Edit tracking data —
[Start of section]

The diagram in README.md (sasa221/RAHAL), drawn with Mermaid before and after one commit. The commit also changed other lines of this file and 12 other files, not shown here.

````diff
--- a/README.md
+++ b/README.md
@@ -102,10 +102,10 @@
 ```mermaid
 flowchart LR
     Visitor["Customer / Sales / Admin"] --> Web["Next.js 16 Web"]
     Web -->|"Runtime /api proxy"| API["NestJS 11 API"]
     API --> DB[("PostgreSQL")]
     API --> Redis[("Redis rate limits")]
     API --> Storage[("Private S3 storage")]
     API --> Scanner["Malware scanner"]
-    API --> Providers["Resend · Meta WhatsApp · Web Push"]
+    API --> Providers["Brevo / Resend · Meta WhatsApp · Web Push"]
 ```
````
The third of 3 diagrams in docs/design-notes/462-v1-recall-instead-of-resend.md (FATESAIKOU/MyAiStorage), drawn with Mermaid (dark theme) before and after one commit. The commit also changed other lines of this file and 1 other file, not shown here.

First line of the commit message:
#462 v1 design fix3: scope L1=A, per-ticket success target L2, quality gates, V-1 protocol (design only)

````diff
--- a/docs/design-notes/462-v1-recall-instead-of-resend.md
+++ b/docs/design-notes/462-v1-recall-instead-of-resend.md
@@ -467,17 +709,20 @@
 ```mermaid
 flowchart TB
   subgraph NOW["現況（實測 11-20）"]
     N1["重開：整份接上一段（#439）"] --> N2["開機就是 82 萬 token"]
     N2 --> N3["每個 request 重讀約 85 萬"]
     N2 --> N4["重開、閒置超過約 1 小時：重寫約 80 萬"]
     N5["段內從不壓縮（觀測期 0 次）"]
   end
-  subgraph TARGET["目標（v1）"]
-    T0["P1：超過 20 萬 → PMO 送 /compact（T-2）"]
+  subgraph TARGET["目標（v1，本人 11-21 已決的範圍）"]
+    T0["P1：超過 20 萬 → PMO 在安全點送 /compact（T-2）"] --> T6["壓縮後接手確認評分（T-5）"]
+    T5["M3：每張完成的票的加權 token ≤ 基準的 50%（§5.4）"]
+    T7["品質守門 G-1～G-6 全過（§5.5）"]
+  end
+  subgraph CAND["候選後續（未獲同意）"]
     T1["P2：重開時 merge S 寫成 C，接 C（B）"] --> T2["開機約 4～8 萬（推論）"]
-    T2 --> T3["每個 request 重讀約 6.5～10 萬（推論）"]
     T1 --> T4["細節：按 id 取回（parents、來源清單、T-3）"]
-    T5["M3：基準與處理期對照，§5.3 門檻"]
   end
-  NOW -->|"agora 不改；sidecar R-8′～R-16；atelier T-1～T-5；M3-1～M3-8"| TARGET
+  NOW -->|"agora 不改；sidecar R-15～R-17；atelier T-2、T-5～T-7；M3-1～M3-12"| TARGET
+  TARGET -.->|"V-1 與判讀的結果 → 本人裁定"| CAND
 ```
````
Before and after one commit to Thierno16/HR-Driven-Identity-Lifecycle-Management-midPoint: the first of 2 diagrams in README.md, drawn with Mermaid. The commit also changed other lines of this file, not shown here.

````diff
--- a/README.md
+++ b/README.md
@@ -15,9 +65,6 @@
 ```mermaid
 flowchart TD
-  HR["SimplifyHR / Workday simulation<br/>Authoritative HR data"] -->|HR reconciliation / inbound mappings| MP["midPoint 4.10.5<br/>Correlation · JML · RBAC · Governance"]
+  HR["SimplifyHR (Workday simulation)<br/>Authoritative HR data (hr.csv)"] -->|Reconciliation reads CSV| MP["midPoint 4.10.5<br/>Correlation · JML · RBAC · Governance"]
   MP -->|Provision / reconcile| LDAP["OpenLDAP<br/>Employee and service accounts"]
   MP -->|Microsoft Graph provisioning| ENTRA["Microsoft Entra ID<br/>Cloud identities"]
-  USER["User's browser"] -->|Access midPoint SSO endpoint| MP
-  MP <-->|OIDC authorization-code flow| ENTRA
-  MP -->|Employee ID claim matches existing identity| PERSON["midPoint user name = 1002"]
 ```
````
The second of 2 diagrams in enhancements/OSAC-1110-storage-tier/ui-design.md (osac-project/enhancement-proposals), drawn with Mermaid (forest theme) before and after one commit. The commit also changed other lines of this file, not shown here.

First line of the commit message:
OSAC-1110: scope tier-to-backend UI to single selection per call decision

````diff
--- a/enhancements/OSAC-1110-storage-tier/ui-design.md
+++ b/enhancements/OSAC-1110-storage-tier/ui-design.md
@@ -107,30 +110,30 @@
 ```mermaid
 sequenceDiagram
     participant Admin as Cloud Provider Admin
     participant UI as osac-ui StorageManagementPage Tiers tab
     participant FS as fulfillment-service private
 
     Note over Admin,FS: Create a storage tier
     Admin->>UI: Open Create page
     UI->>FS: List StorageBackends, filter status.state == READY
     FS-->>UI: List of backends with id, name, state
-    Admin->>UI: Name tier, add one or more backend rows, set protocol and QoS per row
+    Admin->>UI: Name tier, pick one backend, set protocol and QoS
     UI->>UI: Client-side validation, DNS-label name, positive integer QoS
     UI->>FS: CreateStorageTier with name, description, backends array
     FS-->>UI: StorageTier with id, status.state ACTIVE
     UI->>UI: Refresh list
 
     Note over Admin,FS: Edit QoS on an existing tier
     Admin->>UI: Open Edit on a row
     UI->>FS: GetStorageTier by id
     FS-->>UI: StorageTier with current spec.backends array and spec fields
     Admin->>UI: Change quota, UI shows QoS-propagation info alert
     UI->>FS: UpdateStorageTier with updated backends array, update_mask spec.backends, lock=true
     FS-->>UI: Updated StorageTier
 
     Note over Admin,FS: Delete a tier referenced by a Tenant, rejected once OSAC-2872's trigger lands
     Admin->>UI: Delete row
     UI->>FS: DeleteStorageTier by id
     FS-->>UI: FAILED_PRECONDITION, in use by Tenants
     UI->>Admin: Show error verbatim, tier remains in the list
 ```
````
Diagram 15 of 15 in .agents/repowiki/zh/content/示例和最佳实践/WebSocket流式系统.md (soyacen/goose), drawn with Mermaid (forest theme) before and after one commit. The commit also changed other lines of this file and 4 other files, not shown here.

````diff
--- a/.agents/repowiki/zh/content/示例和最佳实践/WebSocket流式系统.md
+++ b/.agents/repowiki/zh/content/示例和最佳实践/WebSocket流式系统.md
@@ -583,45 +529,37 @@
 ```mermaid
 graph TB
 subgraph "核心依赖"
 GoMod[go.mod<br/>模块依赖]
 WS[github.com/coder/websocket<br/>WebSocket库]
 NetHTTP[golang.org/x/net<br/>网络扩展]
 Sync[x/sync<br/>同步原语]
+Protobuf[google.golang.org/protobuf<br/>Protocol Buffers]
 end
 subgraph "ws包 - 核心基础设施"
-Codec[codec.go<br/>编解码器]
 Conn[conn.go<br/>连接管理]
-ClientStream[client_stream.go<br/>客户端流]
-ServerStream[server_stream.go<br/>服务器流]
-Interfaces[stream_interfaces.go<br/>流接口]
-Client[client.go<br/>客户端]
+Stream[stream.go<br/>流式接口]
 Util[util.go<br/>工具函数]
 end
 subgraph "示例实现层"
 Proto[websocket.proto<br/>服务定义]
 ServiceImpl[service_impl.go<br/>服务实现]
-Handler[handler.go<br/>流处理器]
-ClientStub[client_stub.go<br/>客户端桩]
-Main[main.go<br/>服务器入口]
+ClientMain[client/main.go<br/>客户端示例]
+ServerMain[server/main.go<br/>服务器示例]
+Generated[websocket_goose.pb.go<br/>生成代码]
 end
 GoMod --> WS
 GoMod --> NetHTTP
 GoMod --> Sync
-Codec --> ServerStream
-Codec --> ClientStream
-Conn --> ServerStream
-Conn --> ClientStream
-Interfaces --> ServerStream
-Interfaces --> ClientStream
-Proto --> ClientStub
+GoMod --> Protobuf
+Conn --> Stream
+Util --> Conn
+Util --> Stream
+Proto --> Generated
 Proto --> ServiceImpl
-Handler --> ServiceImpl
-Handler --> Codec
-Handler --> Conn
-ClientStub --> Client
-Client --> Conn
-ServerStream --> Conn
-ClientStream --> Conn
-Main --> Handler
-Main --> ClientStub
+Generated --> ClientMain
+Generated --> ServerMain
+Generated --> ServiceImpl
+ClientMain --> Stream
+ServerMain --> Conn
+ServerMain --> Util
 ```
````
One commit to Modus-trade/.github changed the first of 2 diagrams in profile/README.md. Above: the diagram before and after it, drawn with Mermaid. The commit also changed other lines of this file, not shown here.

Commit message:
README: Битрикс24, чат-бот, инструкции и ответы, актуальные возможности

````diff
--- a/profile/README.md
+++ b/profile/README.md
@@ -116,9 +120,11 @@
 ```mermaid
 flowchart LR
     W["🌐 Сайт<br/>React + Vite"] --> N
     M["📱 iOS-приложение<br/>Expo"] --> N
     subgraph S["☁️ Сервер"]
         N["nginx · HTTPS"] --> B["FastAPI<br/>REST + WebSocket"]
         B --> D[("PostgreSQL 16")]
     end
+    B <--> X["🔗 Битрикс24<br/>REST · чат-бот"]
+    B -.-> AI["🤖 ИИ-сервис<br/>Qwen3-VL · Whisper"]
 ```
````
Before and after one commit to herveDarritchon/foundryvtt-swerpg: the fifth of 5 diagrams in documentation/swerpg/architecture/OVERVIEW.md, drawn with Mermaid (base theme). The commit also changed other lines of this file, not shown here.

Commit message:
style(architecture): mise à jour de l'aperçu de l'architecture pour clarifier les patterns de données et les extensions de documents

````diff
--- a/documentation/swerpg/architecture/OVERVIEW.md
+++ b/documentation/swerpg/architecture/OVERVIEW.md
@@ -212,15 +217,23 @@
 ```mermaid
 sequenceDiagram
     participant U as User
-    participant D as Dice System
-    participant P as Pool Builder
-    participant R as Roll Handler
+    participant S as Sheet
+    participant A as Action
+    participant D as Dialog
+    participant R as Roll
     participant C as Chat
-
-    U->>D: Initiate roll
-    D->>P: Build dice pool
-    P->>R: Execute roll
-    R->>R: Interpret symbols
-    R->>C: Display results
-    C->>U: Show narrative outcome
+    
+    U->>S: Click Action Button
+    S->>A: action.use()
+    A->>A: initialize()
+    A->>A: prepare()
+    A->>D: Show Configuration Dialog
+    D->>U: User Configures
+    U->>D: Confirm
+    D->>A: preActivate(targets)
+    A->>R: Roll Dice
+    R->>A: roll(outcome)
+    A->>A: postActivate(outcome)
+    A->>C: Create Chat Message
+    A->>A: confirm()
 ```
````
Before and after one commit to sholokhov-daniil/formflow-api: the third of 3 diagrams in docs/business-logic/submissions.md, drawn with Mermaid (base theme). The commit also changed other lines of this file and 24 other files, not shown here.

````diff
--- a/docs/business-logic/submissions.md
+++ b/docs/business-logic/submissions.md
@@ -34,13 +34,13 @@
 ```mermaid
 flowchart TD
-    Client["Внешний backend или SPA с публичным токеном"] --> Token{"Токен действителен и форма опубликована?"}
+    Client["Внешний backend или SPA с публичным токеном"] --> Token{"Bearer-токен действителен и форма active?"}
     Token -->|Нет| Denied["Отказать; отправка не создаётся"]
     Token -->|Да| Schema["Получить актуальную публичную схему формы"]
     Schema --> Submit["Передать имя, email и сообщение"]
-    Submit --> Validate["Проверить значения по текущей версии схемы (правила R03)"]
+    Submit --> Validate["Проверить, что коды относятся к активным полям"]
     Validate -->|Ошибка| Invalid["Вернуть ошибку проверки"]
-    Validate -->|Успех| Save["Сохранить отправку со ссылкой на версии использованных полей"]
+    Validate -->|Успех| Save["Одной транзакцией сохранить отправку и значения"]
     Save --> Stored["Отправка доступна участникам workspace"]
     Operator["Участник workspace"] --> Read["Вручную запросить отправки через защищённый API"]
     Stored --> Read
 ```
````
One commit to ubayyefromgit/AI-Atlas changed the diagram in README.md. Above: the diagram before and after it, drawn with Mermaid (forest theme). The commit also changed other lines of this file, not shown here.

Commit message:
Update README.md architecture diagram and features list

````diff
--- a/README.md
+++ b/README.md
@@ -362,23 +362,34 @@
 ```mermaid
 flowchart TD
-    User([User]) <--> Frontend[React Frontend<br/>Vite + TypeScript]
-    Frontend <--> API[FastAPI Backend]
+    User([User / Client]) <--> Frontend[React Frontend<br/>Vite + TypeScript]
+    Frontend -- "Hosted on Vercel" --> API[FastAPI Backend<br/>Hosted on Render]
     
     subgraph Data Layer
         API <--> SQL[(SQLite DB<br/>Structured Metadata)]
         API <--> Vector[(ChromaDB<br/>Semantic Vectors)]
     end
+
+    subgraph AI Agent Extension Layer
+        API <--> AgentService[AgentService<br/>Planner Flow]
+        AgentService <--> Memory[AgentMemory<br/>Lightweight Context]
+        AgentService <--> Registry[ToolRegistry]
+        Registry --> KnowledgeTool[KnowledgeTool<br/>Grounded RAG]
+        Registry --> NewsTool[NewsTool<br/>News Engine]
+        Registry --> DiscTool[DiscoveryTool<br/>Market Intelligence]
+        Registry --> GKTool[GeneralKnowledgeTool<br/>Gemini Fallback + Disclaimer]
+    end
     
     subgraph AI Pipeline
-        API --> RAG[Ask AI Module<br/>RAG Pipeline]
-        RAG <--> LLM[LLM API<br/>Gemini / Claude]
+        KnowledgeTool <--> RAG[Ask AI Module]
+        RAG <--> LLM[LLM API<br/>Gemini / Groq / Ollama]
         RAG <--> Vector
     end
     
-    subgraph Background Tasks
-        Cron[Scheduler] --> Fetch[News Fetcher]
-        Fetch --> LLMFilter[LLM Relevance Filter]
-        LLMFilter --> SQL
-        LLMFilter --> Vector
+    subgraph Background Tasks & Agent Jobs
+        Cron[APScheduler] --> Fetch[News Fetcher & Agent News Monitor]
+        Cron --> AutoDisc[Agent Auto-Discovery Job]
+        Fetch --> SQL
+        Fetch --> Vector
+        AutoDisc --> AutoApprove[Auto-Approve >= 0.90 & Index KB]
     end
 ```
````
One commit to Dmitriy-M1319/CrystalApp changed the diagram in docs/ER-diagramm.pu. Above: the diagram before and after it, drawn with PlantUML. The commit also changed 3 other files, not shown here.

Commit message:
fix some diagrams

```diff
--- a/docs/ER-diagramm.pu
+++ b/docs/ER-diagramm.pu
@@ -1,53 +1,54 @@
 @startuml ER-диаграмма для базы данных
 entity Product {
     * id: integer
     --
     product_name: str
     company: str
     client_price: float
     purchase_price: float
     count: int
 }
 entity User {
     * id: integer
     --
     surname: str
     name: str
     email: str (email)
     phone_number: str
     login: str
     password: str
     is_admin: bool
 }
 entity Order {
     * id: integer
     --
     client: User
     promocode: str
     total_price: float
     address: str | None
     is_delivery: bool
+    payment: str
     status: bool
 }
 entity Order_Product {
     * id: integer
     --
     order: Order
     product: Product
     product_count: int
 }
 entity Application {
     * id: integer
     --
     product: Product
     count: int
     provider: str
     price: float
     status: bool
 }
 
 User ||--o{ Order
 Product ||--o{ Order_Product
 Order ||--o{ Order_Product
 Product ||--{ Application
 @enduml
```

[End of section]

What needs to be done — Checking the data above line by line, please work out how many lines include "architecture", and reply with the number only.

Answer for the task — 5